A Journal of a Voyage round the world, in His Majesty’s ship the Dolphin, commanded by the Honourable Commodore Byron. … Together with an accurate account of the seven islands lately discovered in the South Seas. By a Midshipman on board the said ship.

London: sold by A. Manson, P. Denham, W. Robertson, and F. Nicholson, n.d. [ca. 1766-69?].

Price: $1,750.00

About the item

First edition. iv, [5]-93, [1, blank] pp. 1 vols. 12mo. Modern half brown polished calf by Atkinson, Salisbury, retaining bookplate of Captain Sir Elwyn Francis Stanhope, Bart., Royal Navy. Owner signature of Nathaniel Cowrah his book, 1809. Very good copy, handsomely bound, in marbled slipcase. ESTC T213886 (3 copies: BL; Alexander Turnbull Library, Wellington, New Zealand; University of Queensland Library, St Lucia Campus Library); OCLC adds U.C. San Diego (Hill Coll.), Peabody Essex Mus., Univ of Otago, Univ. Melbourne.

Item #317183
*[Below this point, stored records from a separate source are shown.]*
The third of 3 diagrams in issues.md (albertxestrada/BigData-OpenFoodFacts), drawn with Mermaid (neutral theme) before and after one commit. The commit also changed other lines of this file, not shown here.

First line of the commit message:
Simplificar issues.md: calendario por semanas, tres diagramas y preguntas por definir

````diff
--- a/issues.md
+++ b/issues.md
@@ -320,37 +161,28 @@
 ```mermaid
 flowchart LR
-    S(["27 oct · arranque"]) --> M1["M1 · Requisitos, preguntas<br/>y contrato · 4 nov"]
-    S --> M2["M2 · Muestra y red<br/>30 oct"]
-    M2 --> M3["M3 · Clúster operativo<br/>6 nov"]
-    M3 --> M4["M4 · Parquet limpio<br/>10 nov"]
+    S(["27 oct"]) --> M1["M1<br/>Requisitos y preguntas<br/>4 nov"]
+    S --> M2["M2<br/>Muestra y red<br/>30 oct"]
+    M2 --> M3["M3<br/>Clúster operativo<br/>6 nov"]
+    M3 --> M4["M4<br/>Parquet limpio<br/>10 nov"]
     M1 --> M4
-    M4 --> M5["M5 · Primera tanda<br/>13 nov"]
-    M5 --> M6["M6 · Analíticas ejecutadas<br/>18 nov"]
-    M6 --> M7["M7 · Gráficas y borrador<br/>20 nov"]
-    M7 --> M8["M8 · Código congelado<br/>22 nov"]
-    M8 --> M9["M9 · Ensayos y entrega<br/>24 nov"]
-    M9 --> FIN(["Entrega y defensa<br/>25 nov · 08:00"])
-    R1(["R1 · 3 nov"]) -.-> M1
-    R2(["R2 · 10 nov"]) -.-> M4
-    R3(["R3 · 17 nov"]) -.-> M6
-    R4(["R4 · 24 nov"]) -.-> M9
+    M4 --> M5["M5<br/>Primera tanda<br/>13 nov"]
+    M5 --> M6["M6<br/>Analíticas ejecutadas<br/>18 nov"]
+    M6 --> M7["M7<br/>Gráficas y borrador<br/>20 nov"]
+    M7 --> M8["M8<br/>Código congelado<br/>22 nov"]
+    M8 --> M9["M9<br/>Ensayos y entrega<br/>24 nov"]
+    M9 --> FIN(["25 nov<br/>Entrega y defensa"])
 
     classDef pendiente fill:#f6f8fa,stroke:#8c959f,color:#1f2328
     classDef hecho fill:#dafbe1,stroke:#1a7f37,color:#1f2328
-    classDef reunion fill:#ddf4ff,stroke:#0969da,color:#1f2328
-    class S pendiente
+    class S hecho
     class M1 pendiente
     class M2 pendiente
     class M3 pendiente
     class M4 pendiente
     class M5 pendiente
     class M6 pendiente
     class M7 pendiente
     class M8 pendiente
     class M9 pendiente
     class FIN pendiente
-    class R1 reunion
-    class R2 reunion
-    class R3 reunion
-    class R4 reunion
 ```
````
This Journal of the circumnavigation of the Dolphin in 1764-6 starts out as a seafaring account of travel from Plymouth to Madeira to Brazil, and the claiming of the Falkland Islands for the British crown, but on page 21 when the Dolphin rounds Cape Virgin Mary on Tierra del Fuego and the Patagonians are sighted, the text becomes an imaginary utopian narrative.
The Patagonians are described as ten feet tall, riding upon horses fifteen feet tall, and “their very old age is about two hundred and ten, when their strength fails”. There is a description of the Patagonian metropolis, “much more extensive than the greatest city in Europe, but not near so populous”. There are accounts of the education and culture of the Patagonians, of pregnancy and childrearing, their system of justice, and “their public diversions”.
The authorship is sometimes attributed to Charles Clerke who later sailed on all three of Cook’s voyages. The fantastical nature of the account of the Patagonians has largely been overlooked.

An attractively bound copy of this curious work.